Geography


Geography at Westminster

Lead: Vicky Spence

Geography at Westminster Primary Academy develops children’s knowledge and understanding of people and places utilising many cross-curricular links with subjects such as Literacy, Numeracy and Computing. We use maps, atlases, photos and the internet when learning about the wider world as well as local areas, ensuring a well-balanced and interactive learning experience for all pupils.

During EYFS, pupils will build on a number of skills when working on ‘Mathematics’ and ‘Understanding the World’. Throughout the year in reception, children will be provided with opportunities to explore the natural world around them and discuss their observations.  Children will draw information from a simple map. Children will begin to recognise some similarities and differences between life in this country and life in other countries as well as recognise some environments that are different to the one in which they live.   This  will  give them the foundation in Geography in their Early Learning Goals, which prepares them for year 1.  

                                                      

During Key Stage 1 and 2, our curriculum involves three Geography-led topics each year.  Core skills, knowledge, vocabulary and concepts acquired in the autumn and spring terms are applied towards the end of the year in the context of a place-based study in summer.  

                     

Flying a drone over our local area from map work.

 

Pupils explore both physical and human differences in the world around them. Children learn about the skills needed to ask geographical questions about a locality in the UK compared to a locality in a less economically developed country. Children are taught how settlements differ and change and they understand environmental issues linked to these. 

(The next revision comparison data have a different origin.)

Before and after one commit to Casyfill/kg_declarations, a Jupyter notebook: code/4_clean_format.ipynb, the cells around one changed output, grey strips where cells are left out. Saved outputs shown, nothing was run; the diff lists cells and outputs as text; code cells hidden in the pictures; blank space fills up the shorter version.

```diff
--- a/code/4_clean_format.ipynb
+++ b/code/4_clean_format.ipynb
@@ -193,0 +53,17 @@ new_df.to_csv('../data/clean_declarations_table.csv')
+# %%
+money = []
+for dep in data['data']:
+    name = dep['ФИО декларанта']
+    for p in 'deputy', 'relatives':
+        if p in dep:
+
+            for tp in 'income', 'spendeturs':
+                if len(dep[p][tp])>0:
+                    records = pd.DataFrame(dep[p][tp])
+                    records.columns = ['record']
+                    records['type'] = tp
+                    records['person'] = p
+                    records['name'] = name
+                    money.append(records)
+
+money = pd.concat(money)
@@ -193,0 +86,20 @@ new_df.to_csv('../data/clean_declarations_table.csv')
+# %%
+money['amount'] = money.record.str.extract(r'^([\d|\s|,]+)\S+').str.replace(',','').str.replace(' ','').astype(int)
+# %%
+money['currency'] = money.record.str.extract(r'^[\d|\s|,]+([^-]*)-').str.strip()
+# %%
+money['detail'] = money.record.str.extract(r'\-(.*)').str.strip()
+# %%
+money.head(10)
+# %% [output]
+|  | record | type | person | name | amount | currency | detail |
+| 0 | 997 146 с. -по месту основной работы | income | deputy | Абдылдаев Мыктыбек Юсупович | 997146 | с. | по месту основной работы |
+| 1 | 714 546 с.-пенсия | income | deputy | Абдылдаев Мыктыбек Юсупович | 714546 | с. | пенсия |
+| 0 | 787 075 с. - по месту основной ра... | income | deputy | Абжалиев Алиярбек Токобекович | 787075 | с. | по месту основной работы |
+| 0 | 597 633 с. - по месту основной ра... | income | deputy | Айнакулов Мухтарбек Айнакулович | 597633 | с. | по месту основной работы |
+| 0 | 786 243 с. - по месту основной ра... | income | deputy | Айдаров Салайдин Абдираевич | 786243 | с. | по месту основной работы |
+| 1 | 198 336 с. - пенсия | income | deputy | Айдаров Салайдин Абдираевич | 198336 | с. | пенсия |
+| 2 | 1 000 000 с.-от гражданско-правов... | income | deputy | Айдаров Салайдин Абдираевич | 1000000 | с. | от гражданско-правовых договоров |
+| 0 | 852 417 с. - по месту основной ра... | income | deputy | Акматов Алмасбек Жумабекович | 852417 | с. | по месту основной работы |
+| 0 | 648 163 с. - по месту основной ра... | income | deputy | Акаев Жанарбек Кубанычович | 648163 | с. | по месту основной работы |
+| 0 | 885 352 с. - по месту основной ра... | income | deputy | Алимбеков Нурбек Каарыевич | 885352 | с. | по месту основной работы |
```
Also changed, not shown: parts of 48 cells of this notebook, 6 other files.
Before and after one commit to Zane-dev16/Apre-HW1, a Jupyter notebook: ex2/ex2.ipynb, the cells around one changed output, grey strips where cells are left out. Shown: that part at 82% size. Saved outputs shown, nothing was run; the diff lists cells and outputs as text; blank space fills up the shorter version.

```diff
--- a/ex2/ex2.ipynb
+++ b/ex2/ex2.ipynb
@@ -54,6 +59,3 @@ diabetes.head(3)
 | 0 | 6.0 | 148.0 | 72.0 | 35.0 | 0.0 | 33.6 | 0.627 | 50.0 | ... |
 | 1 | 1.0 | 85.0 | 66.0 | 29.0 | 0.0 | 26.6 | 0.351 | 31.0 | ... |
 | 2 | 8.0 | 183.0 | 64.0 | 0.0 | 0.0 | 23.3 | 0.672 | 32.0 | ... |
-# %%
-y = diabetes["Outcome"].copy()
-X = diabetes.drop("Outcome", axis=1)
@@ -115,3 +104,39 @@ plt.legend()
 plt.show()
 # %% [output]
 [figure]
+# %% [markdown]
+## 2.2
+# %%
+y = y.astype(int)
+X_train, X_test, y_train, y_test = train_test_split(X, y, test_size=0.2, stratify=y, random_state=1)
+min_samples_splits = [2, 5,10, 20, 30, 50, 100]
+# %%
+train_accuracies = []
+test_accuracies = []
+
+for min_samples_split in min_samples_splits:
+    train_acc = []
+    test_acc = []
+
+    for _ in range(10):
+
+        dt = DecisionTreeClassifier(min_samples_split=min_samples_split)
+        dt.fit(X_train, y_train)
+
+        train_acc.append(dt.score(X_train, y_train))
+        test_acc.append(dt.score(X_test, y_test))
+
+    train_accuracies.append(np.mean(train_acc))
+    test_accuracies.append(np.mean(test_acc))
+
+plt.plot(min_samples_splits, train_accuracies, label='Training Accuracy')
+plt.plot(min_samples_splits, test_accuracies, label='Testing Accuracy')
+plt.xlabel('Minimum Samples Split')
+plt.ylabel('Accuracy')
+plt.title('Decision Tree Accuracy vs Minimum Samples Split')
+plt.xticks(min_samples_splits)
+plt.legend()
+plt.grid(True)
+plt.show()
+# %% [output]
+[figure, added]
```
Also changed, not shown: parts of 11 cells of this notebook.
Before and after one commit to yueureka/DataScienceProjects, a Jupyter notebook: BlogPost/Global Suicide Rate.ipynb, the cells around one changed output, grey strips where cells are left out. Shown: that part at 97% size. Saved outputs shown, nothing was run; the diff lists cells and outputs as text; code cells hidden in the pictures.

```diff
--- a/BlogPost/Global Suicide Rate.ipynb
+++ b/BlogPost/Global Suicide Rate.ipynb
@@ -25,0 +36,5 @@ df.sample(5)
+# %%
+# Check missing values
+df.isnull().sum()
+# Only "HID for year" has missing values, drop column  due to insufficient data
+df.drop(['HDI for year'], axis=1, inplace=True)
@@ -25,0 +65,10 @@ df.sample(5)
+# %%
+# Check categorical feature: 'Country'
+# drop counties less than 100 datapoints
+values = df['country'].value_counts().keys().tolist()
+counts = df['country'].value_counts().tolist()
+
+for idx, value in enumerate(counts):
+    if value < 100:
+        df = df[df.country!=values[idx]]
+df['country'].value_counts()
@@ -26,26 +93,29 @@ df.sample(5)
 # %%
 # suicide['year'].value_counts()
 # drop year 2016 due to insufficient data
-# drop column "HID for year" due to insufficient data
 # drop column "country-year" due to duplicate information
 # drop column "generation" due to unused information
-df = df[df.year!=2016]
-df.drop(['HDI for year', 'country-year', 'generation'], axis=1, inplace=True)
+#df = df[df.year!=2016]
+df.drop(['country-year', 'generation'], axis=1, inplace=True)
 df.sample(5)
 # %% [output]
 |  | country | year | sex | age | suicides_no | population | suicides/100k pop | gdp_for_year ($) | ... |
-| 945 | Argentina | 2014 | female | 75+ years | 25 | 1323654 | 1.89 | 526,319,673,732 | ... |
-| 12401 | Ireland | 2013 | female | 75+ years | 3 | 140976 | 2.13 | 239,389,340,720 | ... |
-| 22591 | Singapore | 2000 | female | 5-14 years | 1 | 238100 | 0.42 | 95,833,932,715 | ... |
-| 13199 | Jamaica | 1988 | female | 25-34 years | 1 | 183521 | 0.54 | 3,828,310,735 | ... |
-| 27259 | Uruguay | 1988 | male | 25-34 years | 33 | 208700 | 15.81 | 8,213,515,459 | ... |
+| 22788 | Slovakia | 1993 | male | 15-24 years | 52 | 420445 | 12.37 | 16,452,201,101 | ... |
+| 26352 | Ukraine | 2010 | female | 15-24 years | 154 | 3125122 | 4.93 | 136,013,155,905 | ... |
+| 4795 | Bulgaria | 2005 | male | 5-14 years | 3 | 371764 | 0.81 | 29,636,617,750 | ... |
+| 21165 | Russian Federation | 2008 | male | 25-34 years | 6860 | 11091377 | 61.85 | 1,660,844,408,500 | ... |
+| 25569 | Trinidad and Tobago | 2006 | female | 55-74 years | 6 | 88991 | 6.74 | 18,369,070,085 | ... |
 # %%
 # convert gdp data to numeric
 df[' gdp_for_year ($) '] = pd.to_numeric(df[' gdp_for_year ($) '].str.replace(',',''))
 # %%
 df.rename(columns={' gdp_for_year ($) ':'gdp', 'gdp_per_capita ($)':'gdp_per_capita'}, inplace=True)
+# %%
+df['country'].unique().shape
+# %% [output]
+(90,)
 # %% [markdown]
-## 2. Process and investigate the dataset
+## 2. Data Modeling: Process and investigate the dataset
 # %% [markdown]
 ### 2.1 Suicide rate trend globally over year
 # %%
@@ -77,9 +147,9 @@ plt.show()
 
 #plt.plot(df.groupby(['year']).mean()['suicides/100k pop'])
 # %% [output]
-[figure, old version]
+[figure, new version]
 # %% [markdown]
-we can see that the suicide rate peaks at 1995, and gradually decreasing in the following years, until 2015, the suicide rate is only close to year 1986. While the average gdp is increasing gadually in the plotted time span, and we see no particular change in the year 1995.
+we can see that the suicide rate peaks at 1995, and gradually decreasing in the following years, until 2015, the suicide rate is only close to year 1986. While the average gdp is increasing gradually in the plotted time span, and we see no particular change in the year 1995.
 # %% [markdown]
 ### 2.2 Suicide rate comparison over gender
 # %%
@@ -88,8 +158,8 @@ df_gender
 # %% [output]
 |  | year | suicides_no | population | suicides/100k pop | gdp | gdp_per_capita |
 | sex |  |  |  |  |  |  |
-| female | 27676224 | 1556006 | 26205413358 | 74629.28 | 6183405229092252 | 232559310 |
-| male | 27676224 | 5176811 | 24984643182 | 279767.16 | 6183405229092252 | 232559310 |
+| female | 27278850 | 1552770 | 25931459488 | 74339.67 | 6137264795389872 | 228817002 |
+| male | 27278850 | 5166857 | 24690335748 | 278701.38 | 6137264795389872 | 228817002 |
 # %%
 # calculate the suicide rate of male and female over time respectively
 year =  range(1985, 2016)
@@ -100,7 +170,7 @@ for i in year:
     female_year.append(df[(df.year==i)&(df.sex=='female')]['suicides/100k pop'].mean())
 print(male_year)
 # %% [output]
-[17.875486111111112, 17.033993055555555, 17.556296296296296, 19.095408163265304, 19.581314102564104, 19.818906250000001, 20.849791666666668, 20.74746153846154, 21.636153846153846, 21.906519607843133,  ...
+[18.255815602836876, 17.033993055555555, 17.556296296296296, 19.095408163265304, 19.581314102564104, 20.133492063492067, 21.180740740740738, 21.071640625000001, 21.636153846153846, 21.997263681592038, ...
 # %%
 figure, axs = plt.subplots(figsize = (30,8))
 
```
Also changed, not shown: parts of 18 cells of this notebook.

In addition, pupils are given the opportunity to develop their geographical vocabulary and skills of enquiry and fieldwork (including the use of data and map work), and make regular use of globes and atlases, through incidental opportunities within other subjects, via ‘geography in the news’.

Geography Progression Map